Prompt:
An exact reproduction of all the data is needed, with no images in it.

=== Data records ===

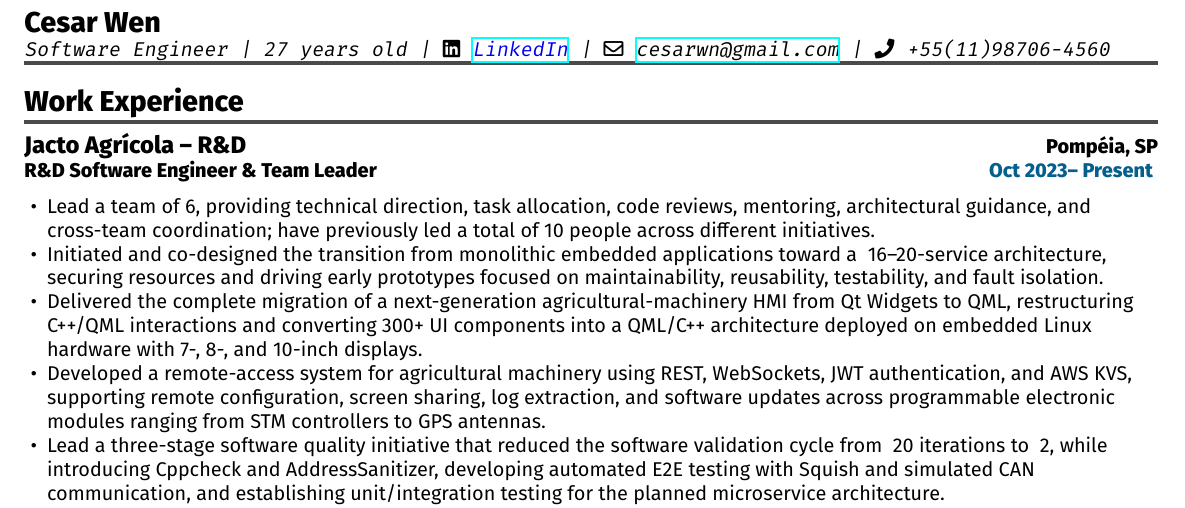
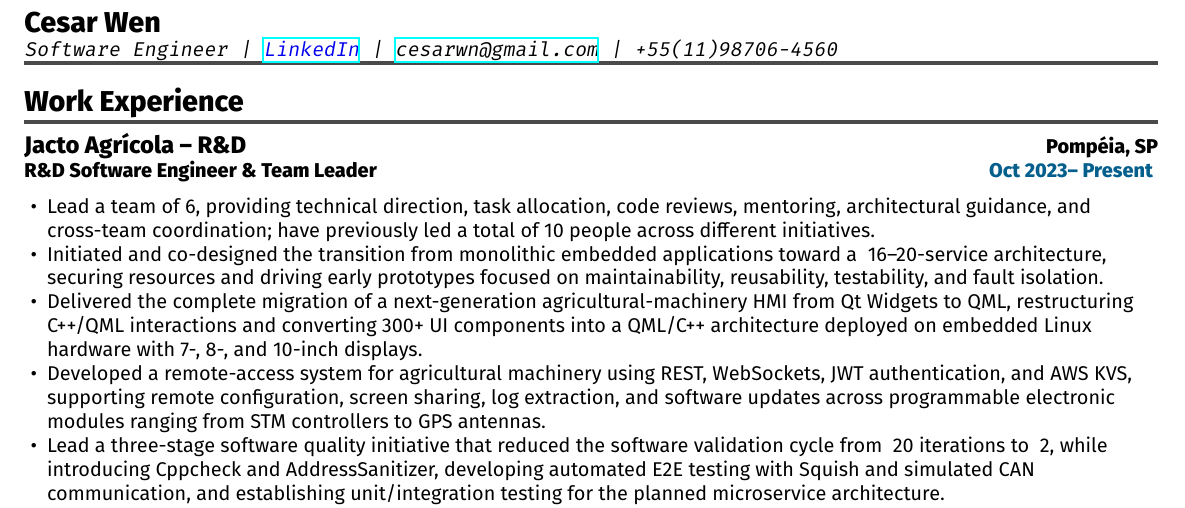
Before and after one commit to cesarwen/curriculum-vitae, a LaTeX document (main.tex, which reads src/structure.tex): part of page 1 of 2, cut so that both start at the same text. Compiled offline with XeLaTeX.

Commit message:
feat(structure): remove icons/ uninportant data

```diff
--- a/src/structure.tex
+++ b/src/structure.tex
@@ -1,9 +1,8 @@
 \completeSection{Cesar Wen}{
     Software Engineer |
-    27 years old |
-    \faIcon{linkedin} \href{https://www.linkedin.com/in/cesarwen/}{\color{linkBlue}{LinkedIn}} |
-    \faIcon[regular]{envelope} \href{mailto:cesarwn@gmail.com}{cesarwn@gmail.com} |
-    \faIcon{phone} +55(11)98706-4560
+    \href{https://www.linkedin.com/in/cesarwen/}{\color{linkBlue}{LinkedIn}} |
+    \href{mailto:cesarwn@gmail.com}{cesarwn@gmail.com} |
+    +55(11)98706-4560
  }
 \input{src/sections/work_experience/index.tex}
 % \input{src/sections/personal.tex}
```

===

Response for this exercise:
Before and after one commit to cesarwen/curriculum-vitae, a LaTeX document (main.tex, which reads src/structure.tex): part of page 1 of 2, cut so that both start at the same text. Compiled offline with XeLaTeX.

Commit message:
feat(structure): remove icons/ uninportant data

```diff
--- a/src/structure.tex
+++ b/src/structure.tex
@@ -1,9 +1,8 @@
 \completeSection{Cesar Wen}{
     Software Engineer |
-    27 years old |
-    \faIcon{linkedin} \href{https://www.linkedin.com/in/cesarwen/}{\color{linkBlue}{LinkedIn}} |
-    \faIcon[regular]{envelope} \href{mailto:cesarwn@gmail.com}{cesarwn@gmail.com} |
-    \faIcon{phone} +55(11)98706-4560
+    \href{https://www.linkedin.com/in/cesarwen/}{\color{linkBlue}{LinkedIn}} |
+    \href{mailto:cesarwn@gmail.com}{cesarwn@gmail.com} |
+    +55(11)98706-4560
  }
 \input{src/sections/work_experience/index.tex}
 % \input{src/sections/personal.tex}
```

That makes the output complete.